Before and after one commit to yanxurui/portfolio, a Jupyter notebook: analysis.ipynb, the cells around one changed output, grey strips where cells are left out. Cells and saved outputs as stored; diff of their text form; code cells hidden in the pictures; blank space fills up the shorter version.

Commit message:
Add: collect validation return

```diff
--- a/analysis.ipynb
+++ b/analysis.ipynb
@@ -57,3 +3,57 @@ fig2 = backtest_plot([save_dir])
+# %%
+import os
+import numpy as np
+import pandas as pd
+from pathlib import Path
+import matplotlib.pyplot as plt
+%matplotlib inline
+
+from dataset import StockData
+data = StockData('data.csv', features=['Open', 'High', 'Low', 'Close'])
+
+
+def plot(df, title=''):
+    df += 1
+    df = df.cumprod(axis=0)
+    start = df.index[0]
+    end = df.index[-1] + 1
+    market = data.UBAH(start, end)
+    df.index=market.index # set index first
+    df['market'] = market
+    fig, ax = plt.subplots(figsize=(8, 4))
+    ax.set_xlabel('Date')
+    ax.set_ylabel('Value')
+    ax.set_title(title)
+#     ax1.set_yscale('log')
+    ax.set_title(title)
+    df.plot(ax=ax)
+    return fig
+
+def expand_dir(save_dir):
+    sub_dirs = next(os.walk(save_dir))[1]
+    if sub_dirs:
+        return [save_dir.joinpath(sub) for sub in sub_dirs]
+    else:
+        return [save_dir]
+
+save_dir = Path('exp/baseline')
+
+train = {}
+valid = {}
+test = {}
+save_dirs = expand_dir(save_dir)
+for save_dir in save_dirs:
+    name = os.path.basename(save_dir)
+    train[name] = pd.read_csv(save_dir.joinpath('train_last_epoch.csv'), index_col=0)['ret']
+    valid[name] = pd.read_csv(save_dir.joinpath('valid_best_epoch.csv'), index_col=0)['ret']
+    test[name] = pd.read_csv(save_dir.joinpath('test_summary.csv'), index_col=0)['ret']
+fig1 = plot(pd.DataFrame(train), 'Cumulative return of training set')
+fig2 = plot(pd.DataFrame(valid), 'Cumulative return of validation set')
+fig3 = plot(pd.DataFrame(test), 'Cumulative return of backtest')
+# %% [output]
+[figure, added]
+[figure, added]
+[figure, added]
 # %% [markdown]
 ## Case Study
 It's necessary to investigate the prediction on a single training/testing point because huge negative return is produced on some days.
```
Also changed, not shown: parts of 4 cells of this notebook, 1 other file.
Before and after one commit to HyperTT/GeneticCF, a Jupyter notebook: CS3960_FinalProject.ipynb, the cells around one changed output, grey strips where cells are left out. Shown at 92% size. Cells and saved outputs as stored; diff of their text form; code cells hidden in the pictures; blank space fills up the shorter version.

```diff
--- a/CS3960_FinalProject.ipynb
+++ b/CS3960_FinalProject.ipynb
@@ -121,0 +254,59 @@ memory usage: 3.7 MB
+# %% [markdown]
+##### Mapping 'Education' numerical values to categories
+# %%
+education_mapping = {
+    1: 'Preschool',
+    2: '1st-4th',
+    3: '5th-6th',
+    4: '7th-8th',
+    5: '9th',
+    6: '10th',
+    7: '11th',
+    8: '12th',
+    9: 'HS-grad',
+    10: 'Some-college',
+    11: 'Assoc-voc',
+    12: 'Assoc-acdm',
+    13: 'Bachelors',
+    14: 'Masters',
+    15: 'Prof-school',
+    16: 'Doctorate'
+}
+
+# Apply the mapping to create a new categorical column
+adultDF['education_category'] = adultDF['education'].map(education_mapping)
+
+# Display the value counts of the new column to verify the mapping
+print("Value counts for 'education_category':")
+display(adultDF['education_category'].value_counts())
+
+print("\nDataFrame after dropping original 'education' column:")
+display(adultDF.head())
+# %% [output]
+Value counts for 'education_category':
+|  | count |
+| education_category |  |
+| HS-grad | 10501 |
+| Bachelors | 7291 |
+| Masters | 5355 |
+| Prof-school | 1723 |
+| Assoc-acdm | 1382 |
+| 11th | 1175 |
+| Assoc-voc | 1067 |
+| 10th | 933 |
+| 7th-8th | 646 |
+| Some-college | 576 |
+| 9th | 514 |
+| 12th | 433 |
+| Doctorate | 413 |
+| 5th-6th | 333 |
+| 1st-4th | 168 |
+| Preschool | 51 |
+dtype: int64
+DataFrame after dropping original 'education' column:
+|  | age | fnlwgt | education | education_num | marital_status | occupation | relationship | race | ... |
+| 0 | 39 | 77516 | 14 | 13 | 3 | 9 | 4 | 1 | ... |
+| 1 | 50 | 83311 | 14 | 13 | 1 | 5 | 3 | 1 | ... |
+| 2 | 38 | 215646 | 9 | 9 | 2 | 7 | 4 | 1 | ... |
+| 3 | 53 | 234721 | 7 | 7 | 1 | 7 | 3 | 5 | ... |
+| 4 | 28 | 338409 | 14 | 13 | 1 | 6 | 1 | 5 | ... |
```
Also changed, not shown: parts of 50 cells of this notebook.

* GOAL OF THE EXERCISE *
For every line of the listing, produce an identical copy.

* FINISHED TASK *
Before and after one commit to yanxurui/portfolio, a Jupyter notebook: analysis.ipynb, the cells around one changed output, grey strips where cells are left out. Cells and saved outputs as stored; diff of their text form; code cells hidden in the pictures; blank space fills up the shorter version.

Commit message:
Add: collect validation return

```diff
--- a/analysis.ipynb
+++ b/analysis.ipynb
@@ -57,3 +3,57 @@ fig2 = backtest_plot([save_dir])
+# %%
+import os
+import numpy as np
+import pandas as pd
+from pathlib import Path
+import matplotlib.pyplot as plt
+%matplotlib inline
+
+from dataset import StockData
+data = StockData('data.csv', features=['Open', 'High', 'Low', 'Close'])
+
+
+def plot(df, title=''):
+    df += 1
+    df = df.cumprod(axis=0)
+    start = df.index[0]
+    end = df.index[-1] + 1
+    market = data.UBAH(start, end)
+    df.index=market.index # set index first
+    df['market'] = market
+    fig, ax = plt.subplots(figsize=(8, 4))
+    ax.set_xlabel('Date')
+    ax.set_ylabel('Value')
+    ax.set_title(title)
+#     ax1.set_yscale('log')
+    ax.set_title(title)
+    df.plot(ax=ax)
+    return fig
+
+def expand_dir(save_dir):
+    sub_dirs = next(os.walk(save_dir))[1]
+    if sub_dirs:
+        return [save_dir.joinpath(sub) for sub in sub_dirs]
+    else:
+        return [save_dir]
+
+save_dir = Path('exp/baseline')
+
+train = {}
+valid = {}
+test = {}
+save_dirs = expand_dir(save_dir)
+for save_dir in save_dirs:
+    name = os.path.basename(save_dir)
+    train[name] = pd.read_csv(save_dir.joinpath('train_last_epoch.csv'), index_col=0)['ret']
+    valid[name] = pd.read_csv(save_dir.joinpath('valid_best_epoch.csv'), index_col=0)['ret']
+    test[name] = pd.read_csv(save_dir.joinpath('test_summary.csv'), index_col=0)['ret']
+fig1 = plot(pd.DataFrame(train), 'Cumulative return of training set')
+fig2 = plot(pd.DataFrame(valid), 'Cumulative return of validation set')
+fig3 = plot(pd.DataFrame(test), 'Cumulative return of backtest')
+# %% [output]
+[figure, added]
+[figure, added]
+[figure, added]
 # %% [markdown]
 ## Case Study
 It's necessary to investigate the prediction on a single training/testing point because huge negative return is produced on some days.
```
Also changed, not shown: parts of 4 cells of this notebook, 1 other file.
Before and after one commit to HyperTT/GeneticCF, a Jupyter notebook: CS3960_FinalProject.ipynb, the cells around one changed output, grey strips where cells are left out. Shown at 92% size. Cells and saved outputs as stored; diff of their text form; code cells hidden in the pictures; blank space fills up the shorter version.

```diff
--- a/CS3960_FinalProject.ipynb
+++ b/CS3960_FinalProject.ipynb
@@ -121,0 +254,59 @@ memory usage: 3.7 MB
+# %% [markdown]
+##### Mapping 'Education' numerical values to categories
+# %%
+education_mapping = {
+    1: 'Preschool',
+    2: '1st-4th',
+    3: '5th-6th',
+    4: '7th-8th',
+    5: '9th',
+    6: '10th',
+    7: '11th',
+    8: '12th',
+    9: 'HS-grad',
+    10: 'Some-college',
+    11: 'Assoc-voc',
+    12: 'Assoc-acdm',
+    13: 'Bachelors',
+    14: 'Masters',
+    15: 'Prof-school',
+    16: 'Doctorate'
+}
+
+# Apply the mapping to create a new categorical column
+adultDF['education_category'] = adultDF['education'].map(education_mapping)
+
+# Display the value counts of the new column to verify the mapping
+print("Value counts for 'education_category':")
+display(adultDF['education_category'].value_counts())
+
+print("\nDataFrame after dropping original 'education' column:")
+display(adultDF.head())
+# %% [output]
+Value counts for 'education_category':
+|  | count |
+| education_category |  |
+| HS-grad | 10501 |
+| Bachelors | 7291 |
+| Masters | 5355 |
+| Prof-school | 1723 |
+| Assoc-acdm | 1382 |
+| 11th | 1175 |
+| Assoc-voc | 1067 |
+| 10th | 933 |
+| 7th-8th | 646 |
+| Some-college | 576 |
+| 9th | 514 |
+| 12th | 433 |
+| Doctorate | 413 |
+| 5th-6th | 333 |
+| 1st-4th | 168 |
+| Preschool | 51 |
+dtype: int64
+DataFrame after dropping original 'education' column:
+|  | age | fnlwgt | education | education_num | marital_status | occupation | relationship | race | ... |
+| 0 | 39 | 77516 | 14 | 13 | 3 | 9 | 4 | 1 | ... |
+| 1 | 50 | 83311 | 14 | 13 | 1 | 5 | 3 | 1 | ... |
+| 2 | 38 | 215646 | 9 | 9 | 2 | 7 | 4 | 1 | ... |
+| 3 | 53 | 234721 | 7 | 7 | 1 | 7 | 3 | 5 | ... |
+| 4 | 28 | 338409 | 14 | 13 | 1 | 6 | 1 | 5 | ... |
```
Also changed, not shown: parts of 50 cells of this notebook.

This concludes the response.